The last decade, however, has seen the tide completely change. In 2007, they scored three podium finishes with Bruno Junqueira. In 2009, they won at Watkins Glen with the late Justin Wilson.

The combination won again at Texas Motor Speedway in 2012, and finished sixth in the 2013 Verizon IndyCar Series championship. That same year, Mike Conway took a shock win for them in Race 1 at the Chevrolet Dual in Detroit.

Carlos Huertas scored an upset win for them in Race 1 at the Houston double-header in 2014, and while 2015 and 2016 yielded no wins, Tristan Vautier and Conor Daly gave them several strong runs – Vautier’s best finish was fourth in Race 2 at Detroit, while Daly finished second in Race 1 at Detroit, finished fourth at Watkins Glen, and scored a trio of sixth-place finishes at the Indianapolis Motor Speedway Road Course, Race 2 at Detroit, and the Mid-Ohio Sports Car Course.

And 2017 was set to possibly be the best year the team has ever had. Sebastien Bourdais gave the team a popular win in the season-opening Firestone Grand Prix of St. Petersburg, and then rookie Ed Jones scored back-to-back top tens – 10th and sixth – at St. Pete and the Toyota Grand Prix of Long Beach to start his career.

But, things started unraveling at the Indianapolis 500. Bourdais appeared set to be in the Fast Nine Pole Shootout during his first qualifying run – both of his first two laps were above 231 mph –  before his horrifying crash in Turn 2.

While Jones qualified an impressive 11th and finished an even more impressive third, results for the rest of the season became hard to come by – Jones only scored two more Top 10s, with a best result of seventh at Road America.

But, retooled for 2018, the Coyne team is a legitimate threat at the 102nd Running of the Indianapolis 500.

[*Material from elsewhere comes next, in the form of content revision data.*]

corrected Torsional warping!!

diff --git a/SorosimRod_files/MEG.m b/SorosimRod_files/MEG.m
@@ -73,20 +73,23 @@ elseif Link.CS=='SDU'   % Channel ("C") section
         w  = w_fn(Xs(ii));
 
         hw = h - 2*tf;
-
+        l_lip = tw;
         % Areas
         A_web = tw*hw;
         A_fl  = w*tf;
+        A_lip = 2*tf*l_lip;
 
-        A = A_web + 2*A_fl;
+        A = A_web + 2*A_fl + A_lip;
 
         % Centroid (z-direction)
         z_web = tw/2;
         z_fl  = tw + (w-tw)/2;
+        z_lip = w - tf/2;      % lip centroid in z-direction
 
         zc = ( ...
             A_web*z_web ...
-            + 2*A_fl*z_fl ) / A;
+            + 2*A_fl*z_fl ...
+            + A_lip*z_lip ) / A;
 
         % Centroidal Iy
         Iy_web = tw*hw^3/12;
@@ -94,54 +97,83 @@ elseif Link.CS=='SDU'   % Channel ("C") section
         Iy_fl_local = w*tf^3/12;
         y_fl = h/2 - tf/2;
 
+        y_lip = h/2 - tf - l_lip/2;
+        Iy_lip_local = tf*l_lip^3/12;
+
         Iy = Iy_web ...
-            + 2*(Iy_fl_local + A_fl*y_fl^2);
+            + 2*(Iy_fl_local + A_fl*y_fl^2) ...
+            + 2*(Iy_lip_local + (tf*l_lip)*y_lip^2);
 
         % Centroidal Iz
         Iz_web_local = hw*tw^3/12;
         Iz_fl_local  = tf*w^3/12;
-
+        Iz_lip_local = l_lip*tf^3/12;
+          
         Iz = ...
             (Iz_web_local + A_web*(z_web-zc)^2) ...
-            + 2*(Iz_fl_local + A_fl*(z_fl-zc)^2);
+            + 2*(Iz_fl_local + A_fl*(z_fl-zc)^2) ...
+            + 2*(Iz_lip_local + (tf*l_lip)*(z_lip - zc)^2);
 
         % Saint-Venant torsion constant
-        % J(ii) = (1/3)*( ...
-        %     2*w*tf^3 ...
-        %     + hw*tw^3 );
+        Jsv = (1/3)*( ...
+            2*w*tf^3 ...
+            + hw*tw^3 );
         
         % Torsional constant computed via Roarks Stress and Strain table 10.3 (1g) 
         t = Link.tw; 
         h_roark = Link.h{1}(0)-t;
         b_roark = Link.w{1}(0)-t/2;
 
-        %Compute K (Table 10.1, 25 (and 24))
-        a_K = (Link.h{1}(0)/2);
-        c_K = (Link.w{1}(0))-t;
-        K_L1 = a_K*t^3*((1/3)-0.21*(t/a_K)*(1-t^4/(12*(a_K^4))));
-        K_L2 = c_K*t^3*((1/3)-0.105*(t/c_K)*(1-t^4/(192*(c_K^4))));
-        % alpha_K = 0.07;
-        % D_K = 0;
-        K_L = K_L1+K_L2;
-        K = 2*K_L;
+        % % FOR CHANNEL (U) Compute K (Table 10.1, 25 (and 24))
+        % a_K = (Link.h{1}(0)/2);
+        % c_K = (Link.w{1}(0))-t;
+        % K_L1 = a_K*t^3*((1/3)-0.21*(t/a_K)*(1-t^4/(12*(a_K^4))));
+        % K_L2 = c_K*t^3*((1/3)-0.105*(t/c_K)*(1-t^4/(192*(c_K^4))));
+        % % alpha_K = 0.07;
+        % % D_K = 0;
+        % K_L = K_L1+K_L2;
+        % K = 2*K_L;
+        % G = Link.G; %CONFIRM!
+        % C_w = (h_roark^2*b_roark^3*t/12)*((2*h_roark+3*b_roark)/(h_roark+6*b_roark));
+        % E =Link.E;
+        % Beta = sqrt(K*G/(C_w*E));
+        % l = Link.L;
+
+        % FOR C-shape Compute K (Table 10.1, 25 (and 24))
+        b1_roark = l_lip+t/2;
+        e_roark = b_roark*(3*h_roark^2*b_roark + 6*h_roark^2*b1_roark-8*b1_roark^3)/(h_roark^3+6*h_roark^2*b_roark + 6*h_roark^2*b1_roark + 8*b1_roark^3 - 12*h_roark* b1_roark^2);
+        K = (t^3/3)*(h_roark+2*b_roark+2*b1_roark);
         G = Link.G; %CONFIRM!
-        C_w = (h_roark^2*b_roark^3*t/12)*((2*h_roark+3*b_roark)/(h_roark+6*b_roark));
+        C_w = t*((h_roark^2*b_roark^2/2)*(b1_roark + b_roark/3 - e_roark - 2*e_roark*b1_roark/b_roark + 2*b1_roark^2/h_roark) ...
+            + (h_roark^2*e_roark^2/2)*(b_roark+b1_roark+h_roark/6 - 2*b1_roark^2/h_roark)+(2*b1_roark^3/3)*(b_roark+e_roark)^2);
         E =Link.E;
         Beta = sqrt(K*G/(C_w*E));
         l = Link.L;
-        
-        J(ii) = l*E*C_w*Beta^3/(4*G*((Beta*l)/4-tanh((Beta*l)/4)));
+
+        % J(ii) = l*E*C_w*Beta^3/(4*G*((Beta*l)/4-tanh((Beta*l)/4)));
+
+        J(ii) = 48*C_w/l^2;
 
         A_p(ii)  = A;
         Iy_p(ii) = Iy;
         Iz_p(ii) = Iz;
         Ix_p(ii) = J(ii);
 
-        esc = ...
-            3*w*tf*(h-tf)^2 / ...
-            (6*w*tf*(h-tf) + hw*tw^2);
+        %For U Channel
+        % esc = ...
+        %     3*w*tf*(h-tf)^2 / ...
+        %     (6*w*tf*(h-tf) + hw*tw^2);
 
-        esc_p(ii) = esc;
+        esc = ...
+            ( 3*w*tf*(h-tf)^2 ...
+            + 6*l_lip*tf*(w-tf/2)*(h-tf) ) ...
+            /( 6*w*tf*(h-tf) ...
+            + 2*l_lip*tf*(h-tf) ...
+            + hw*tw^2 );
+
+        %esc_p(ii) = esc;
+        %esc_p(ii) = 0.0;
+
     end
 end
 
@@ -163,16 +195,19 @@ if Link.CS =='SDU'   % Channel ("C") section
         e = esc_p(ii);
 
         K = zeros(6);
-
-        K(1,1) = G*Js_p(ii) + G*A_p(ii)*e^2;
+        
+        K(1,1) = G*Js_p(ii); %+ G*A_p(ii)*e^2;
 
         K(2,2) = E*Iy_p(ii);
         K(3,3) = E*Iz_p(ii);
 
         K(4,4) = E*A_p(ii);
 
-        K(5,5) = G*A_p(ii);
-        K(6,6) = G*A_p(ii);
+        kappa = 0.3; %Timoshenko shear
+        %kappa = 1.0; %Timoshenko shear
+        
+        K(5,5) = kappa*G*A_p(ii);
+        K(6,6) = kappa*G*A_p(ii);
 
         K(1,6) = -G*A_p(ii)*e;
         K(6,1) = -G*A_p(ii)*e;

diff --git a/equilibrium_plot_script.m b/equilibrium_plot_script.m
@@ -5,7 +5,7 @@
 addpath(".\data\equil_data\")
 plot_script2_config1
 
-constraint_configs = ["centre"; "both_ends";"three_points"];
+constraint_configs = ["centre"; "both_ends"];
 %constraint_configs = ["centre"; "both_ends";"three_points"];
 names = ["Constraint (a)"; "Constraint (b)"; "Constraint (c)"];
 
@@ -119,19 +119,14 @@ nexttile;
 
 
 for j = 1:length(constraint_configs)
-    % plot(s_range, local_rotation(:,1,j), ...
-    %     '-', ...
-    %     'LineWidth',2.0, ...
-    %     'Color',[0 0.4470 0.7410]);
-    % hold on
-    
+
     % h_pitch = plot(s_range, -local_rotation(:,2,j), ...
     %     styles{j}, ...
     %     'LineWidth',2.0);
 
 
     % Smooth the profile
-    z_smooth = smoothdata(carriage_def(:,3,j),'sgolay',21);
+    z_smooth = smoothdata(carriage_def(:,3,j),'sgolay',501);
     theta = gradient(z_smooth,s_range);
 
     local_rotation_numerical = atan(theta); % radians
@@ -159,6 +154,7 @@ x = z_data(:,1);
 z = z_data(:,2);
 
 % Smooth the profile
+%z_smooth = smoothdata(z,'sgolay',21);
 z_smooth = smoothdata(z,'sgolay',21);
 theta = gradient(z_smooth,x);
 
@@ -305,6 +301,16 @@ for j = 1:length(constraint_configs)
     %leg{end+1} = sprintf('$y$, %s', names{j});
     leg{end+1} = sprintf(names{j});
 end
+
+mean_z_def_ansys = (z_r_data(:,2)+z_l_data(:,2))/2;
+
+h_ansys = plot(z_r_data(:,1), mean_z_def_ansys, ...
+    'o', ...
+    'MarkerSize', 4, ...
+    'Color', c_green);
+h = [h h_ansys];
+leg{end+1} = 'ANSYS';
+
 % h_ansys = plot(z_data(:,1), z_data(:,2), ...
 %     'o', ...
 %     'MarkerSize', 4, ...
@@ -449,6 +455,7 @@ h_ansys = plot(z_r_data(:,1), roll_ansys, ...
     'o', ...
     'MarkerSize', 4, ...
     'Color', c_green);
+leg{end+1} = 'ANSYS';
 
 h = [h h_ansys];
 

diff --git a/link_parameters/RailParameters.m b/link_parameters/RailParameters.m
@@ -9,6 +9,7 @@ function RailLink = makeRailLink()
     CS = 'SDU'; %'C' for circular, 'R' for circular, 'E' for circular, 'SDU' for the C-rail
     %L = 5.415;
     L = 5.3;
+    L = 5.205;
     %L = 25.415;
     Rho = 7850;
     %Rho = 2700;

Bourdais, whose No. 18 Honda features new sponsorship from SealMaster and now ownership partners in Jimmy Vasser and James “Sulli” Sullivan, has a win already, again at St. Pete, and sits third in the championship.

And Bourdais may also be Honda’s best hope, given that he was the fastest Honda in qualifying – he’ll start fifth behind Ed Carpenter, Simon Pagenaud, Will Power, and Josef Newgarden.

“I think it speaks volumes about their work, their passion and their dedication to this program, Dale (Coyne), Jimmy (Vasser) and Sulli (James Sullivan) and everybody from top to bottom. I can’t thank them enough for the opportunity, for the support,” Bourdais said of the team’s effort.

Rookie Zachary Claman De Melo has been progressing nicely, and his Month of May has been very solid – he finished 12th at the INDYCAR Grand Prix on the IMS Road Course and qualified a strong 13th for the “500.”

“It’s been surreal to be here as rookie. I’m a bit at a loss for words,” Claman De Melo revealed after qualifying. “The fans, driving around this place, being with the team, everything is amazing. I have a great engineer, a great group of experienced mechanics at Dale Coyne Racing.”

While Conor Daly and Pippa Mann struggled in one-off entries, with Mann getting bumped out of the field in Saturday qualifying, Daly’s entry essentially puts three Coyne cars in the race – Daly’s No. 17 United States Air Force Honda is a Dale Coyne car that has been leased to Thom Burns Racing.

Rest assured, the days of Coyne being an “also ran” are long gone, and a Coyne car ending up in Victory Lane at the biggest race of the year would complete the Chicago Cubs analogy – the Cubs won a World Series title in 2016, and an Indy 500 triumph would be the crowning achievement in Coyne’s career.

Follow@KyleMLavigne